The first time the Virtual Ranger met Nick Baker he was presenting prizes at the British Wildlife Photography Awards. Stricken with a streaming cold, he manfully posed for photos and shook hands with sponsors before pulling out of his hat a masterful extemporised address to the assembled photographic dignitaries.
And whereas the government minister and the CEO of a big environmental body had both slipped away to their taxis almost before the flashbulbs had cooled, it was Nick Baker who stayed to sign autographs and chat with passing bloggers, and indeed was still standing animatedly discussing the details of moth physiology with one of the photographers as the gallery was being closed up. Continue reading

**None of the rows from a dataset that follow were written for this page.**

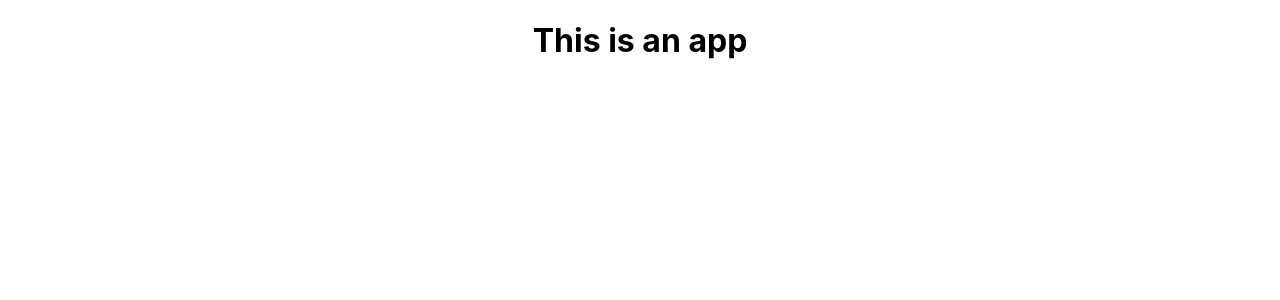
Repository: tjcages/blog_app
Page: /
An editor plug-in stored every save of this project. The page is shown before and after the next save, followed by the edit.
The browser window is 1280 px wide. The pictures show the whole page.
The project was rebuilt for these pictures with package versions that can differ from the ones it lists, and the page was loaded fresh each time.

Above is the page before, as saved 2021-02-14 13:40:53.

### src/App.js
import './App.css';

function App() {
  return (
    <div className="App">
      <h1>This is an app</h1>
    </div>
  );
}

export default App;

Loaded but not shown: public/index.html (common file); src/index.js (common file); src/index.css (common file); src/App.css (common file)

After the next save:
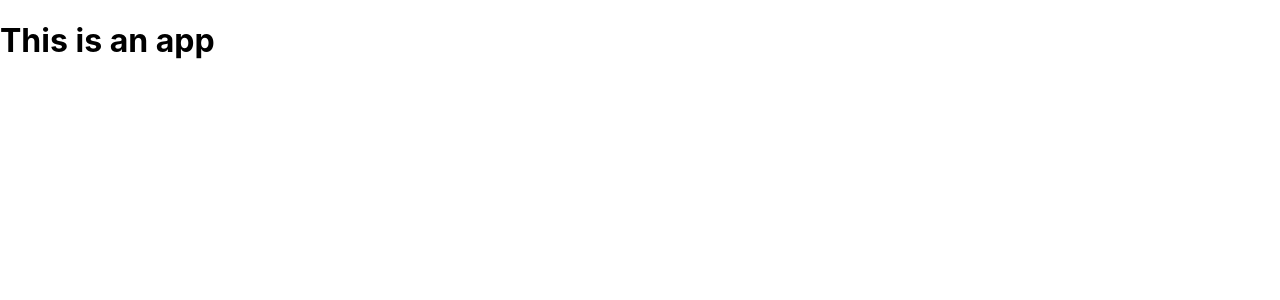
Saved 18 s later.
--- a/src/App.js
+++ b/src/App.js
@@ -1,5 +1,3 @@
-import './App.css';
-
 function App() {
   return (
     <div className="App">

We heard you wanted to see a picture of a simply gigantic crab. So here it is.
Coconut Crab (Birgus latro)
The Coconut Crab (Birgus latro) is the world’s biggest land-living arthropod. It lives in the eastern Pacific region, and, as the name suggests, can crack open and eat coconuts. Actually it will eat all sorts of things; but luckily for us, rarely if ever does it eat live animals.

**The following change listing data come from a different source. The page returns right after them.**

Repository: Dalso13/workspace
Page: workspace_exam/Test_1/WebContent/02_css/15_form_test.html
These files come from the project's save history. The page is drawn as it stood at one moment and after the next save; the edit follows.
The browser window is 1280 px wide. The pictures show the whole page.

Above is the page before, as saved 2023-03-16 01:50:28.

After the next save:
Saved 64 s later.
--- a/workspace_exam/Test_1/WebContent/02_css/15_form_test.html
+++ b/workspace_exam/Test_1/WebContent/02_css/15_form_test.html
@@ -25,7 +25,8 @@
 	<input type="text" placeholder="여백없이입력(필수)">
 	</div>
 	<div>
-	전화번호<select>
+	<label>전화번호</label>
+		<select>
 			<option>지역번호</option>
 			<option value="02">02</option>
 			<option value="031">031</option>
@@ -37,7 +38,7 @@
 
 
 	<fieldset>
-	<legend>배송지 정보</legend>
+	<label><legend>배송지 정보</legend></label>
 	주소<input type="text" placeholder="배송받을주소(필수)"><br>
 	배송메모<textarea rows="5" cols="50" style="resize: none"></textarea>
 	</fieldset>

In 1966, 21 specimens of a new type of fly were collected from an unusual habitat in the Caribbean by a fly expert called H.L. Carson, who was intrigued to find three separate species of fly all living solely on (and in) tropical land crabs – two in the Caribbean and one on Christmas Island, half a planet away. He speculated that the flies’ use of the strange ‘crabitats’ had evolved separately in all three cases. Since that time, nothing more has been seen of these curious creatures – until now.
Male Drosophila endobranchia fly courting a female fly under the watchful eye of their host (a yellow morph black crab Gecarcinus ruricola) © Stensmyr et al

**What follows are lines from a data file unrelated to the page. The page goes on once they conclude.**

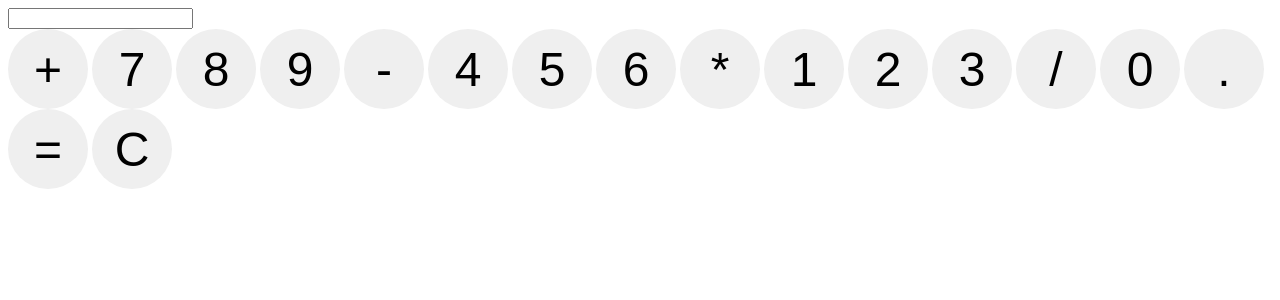
Repository: Haakim19/JavaScript
Page: Calculater/Main.html
The author's editor kept a copy of each file at every save. The page is drawn from the files as they stood at one save, then again after the next save.
The browser window is 1280 px wide. The pictures show the whole page.

Above is the page before, as saved 2024-10-22 21:39:59.

### Calculater/Main.html
<!DOCTYPE html>
<html lang="en">
<head>
    <meta charset="UTF-8">
    <meta name="viewport" content="width=device-width, initial-scale=1.0">
    <title>Calculator</title>
    <link rel="stylesheet" href="Main.css">
</head>
<body>
    <div class="calculator">
        <input type="display" readonly>
        <div class="keys">
            <button onclick="appentToDisplay('+')">+</button>
            <button onclick="appentToDisplay('7')">7</button>
            <button onclick="appentToDisplay('8')">8</button>
            <button onclick="appentToDisplay('9')">9</button>
            <button onclick="appentToDisplay('-')">-</button>
            <button onclick="appentToDisplay('4')">4</button>
            <button onclick="appentToDisplay('5')">5</button>
            <button onclick="appentToDisplay('6')">6</button>
            <button onclick="appentToDisplay('*')">*</button>
            <button onclick="appentToDisplay('1')">1</button>
            <button onclick="appentToDisplay('2')">2</button>
            <button onclick="appentToDisplay('3')">3</button>
            <button onclick="appentToDisplay('/')">/</button>
            <button onclick="appentToDisplay('0')">0</button>
            <button onclick="appentToDisplay('.')">.</button>
            <button onclick="calculate()">=</button>
            <button onclick="clear">C</button>
        </div>
    </div>

</body>
</html>

### Calculater/Main.css
button{
    width: 80px;
    height: 80px;
    border-radius: 50px;
    border: none;
    font-size: 3rem;
}

After the next save:
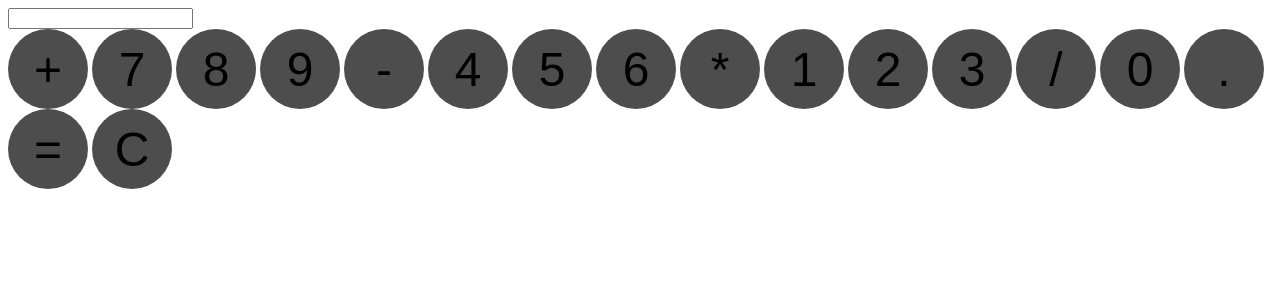
Saved 40 s later.
--- a/Calculater/Main.css
+++ b/Calculater/Main.css
@@ -4,4 +4,5 @@ button{
     border-radius: 50px;
     border: none;
     font-size: 3rem;
+    background-color: hsl(0, 0%, 30%);
 }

In 2007 another study was undertaken by Marcus C. Stensmyr of the Max Planck Institute for Chemical Ecology, Jena, Germany. Stensmyr and colleagues wanted to find out more about Carson’s flies and their odd way of life. Continue reading